● What to do
What lines below include the word "components"? Copy each one.

Source information section start

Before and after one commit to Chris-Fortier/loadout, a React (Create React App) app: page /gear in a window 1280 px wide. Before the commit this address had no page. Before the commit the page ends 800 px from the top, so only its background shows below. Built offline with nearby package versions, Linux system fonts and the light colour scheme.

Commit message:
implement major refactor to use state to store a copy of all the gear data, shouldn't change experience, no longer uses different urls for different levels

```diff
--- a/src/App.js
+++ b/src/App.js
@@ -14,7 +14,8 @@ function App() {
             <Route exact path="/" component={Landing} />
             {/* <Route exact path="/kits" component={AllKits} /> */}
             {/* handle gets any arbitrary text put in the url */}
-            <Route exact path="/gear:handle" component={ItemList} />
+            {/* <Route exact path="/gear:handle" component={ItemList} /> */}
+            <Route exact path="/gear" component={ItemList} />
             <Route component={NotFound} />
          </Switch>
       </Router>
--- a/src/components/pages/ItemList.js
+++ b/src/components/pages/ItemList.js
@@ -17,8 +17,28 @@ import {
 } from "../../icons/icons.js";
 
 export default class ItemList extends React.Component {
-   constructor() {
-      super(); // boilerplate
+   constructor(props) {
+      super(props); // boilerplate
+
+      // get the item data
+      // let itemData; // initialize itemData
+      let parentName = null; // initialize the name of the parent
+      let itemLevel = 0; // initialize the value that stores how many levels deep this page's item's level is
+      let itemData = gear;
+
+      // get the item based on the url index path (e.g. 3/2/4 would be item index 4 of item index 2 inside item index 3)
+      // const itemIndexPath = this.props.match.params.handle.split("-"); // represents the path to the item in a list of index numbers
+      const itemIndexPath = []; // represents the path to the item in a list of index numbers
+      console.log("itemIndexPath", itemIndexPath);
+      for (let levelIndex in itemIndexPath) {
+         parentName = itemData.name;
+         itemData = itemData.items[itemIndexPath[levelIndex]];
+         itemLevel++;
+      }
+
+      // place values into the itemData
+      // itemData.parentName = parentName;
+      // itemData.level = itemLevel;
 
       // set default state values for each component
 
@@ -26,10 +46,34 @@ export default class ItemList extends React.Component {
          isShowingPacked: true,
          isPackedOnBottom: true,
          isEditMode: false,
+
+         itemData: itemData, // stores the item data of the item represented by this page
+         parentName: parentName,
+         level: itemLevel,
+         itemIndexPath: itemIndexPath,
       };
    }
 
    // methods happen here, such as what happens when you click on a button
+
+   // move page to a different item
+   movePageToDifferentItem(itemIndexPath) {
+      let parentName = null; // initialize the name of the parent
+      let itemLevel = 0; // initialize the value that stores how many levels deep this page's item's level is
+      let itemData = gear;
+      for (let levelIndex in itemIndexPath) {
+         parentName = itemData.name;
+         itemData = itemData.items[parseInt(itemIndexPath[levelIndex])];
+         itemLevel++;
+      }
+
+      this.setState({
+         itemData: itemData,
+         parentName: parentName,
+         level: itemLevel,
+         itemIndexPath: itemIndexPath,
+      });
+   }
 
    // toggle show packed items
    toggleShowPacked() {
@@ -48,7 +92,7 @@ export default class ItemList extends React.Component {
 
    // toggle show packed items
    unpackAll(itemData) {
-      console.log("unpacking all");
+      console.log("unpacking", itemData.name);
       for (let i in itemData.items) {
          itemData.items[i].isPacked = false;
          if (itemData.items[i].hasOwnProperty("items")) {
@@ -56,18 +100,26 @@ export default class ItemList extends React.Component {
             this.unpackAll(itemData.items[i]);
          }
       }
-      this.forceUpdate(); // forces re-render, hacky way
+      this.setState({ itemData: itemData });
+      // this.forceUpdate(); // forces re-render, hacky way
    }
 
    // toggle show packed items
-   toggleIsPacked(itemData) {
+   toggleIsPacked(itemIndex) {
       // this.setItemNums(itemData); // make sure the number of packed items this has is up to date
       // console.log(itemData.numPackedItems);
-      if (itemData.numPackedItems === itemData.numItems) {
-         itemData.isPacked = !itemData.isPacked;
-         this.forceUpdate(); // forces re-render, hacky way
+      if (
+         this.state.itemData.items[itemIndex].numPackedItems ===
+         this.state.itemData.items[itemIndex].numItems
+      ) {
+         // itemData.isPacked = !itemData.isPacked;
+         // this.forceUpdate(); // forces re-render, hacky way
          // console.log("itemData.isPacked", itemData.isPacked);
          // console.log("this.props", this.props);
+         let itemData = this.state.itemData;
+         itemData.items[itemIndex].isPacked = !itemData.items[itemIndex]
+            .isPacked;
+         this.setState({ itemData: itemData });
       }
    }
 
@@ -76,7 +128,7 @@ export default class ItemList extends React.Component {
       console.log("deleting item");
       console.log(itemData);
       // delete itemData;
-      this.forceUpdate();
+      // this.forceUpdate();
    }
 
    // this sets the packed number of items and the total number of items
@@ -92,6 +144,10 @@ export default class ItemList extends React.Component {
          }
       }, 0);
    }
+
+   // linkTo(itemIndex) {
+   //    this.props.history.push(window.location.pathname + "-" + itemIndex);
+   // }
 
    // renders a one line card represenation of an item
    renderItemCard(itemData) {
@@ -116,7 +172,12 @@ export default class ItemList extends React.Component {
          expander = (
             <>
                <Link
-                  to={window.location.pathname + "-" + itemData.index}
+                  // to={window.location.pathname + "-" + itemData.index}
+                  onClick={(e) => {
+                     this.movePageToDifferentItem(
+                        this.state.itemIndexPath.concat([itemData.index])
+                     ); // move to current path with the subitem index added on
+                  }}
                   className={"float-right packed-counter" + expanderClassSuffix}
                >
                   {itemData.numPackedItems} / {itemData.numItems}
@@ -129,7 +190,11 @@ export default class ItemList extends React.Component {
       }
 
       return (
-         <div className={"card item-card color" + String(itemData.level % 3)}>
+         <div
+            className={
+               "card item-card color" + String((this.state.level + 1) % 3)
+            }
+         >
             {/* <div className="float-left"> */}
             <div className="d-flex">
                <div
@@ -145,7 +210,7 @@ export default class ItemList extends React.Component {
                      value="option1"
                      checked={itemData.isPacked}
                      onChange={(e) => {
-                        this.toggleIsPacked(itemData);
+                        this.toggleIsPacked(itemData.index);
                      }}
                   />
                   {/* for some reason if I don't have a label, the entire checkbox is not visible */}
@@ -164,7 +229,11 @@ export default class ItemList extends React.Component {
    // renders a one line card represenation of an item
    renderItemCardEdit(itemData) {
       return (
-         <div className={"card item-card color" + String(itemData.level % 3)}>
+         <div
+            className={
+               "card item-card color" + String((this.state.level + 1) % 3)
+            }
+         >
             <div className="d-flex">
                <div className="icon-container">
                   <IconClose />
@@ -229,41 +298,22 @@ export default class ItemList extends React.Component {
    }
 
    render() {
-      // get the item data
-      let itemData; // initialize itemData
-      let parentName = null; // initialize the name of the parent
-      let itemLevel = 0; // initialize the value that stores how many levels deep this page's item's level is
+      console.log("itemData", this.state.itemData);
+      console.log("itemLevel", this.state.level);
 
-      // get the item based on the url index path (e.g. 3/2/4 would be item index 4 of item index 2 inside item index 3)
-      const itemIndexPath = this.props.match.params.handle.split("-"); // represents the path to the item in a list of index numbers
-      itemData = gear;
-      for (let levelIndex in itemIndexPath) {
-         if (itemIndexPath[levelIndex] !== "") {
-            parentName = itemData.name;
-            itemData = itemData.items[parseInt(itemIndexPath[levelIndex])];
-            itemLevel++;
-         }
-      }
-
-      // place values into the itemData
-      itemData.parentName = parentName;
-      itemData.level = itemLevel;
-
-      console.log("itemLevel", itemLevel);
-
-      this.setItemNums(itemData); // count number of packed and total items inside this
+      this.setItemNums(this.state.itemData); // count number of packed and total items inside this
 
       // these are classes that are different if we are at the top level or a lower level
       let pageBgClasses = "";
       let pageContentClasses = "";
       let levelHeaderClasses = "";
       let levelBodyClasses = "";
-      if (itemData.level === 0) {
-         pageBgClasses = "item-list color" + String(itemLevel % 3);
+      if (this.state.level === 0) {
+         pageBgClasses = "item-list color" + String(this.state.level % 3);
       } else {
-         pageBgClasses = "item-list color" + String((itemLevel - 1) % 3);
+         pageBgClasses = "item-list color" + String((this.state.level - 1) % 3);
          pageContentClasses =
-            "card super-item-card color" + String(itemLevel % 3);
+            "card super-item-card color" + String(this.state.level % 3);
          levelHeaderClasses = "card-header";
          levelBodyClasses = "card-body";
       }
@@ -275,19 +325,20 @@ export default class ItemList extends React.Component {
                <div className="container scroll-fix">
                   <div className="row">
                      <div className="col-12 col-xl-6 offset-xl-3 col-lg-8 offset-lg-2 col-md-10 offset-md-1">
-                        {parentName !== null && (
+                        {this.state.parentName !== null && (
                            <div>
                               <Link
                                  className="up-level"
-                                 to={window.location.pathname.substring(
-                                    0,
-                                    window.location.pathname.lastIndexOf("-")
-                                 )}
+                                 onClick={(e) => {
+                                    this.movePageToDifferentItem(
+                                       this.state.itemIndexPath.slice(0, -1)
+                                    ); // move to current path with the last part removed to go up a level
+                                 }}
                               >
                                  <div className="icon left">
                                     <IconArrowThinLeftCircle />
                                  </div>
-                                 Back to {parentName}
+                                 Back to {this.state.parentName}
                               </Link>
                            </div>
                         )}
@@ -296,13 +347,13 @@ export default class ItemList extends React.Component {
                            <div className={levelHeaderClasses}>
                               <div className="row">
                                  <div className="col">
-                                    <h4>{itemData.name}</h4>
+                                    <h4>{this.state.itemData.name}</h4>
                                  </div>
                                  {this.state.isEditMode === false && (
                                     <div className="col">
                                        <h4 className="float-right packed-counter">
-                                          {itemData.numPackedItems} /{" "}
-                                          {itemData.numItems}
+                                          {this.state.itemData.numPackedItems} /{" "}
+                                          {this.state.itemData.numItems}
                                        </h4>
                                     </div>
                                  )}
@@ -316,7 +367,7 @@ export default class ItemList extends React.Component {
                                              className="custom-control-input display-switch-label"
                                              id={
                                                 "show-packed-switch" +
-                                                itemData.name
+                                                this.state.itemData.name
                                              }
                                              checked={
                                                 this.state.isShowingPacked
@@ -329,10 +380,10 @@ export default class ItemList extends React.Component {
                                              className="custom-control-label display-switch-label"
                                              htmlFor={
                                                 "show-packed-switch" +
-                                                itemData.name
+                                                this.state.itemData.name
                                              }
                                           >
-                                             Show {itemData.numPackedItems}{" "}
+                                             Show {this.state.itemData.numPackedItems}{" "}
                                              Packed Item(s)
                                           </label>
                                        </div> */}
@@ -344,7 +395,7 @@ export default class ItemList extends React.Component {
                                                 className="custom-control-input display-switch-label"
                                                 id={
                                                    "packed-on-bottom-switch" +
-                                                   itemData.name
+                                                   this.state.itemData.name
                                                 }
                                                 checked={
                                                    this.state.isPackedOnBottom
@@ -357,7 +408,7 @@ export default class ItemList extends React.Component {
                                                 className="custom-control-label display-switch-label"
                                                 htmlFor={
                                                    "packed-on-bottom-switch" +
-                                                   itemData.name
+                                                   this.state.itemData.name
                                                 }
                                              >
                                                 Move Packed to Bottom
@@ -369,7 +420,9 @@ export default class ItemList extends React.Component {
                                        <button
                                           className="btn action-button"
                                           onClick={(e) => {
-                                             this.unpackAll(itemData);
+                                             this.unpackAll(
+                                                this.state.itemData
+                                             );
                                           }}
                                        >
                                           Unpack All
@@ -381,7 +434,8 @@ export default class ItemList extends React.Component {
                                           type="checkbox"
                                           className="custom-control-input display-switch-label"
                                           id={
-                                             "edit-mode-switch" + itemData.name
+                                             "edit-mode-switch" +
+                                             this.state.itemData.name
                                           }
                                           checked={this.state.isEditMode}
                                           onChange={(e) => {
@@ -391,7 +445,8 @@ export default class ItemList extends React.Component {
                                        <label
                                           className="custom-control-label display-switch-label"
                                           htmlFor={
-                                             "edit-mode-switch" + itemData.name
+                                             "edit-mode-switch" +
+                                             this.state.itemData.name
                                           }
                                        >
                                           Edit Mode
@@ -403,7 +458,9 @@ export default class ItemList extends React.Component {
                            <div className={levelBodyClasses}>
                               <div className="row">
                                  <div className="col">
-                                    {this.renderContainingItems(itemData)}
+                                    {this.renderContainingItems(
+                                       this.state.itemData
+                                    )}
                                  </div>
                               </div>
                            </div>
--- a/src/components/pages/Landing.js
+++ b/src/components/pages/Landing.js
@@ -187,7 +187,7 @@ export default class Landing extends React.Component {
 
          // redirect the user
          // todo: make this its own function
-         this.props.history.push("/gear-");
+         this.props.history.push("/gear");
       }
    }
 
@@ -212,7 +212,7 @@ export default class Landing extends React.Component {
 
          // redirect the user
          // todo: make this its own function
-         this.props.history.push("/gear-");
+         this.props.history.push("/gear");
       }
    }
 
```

Source information section end

● Result below
--- a/src/components/pages/ItemList.js
+++ b/src/components/pages/ItemList.js
--- a/src/components/pages/Landing.js
+++ b/src/components/pages/Landing.js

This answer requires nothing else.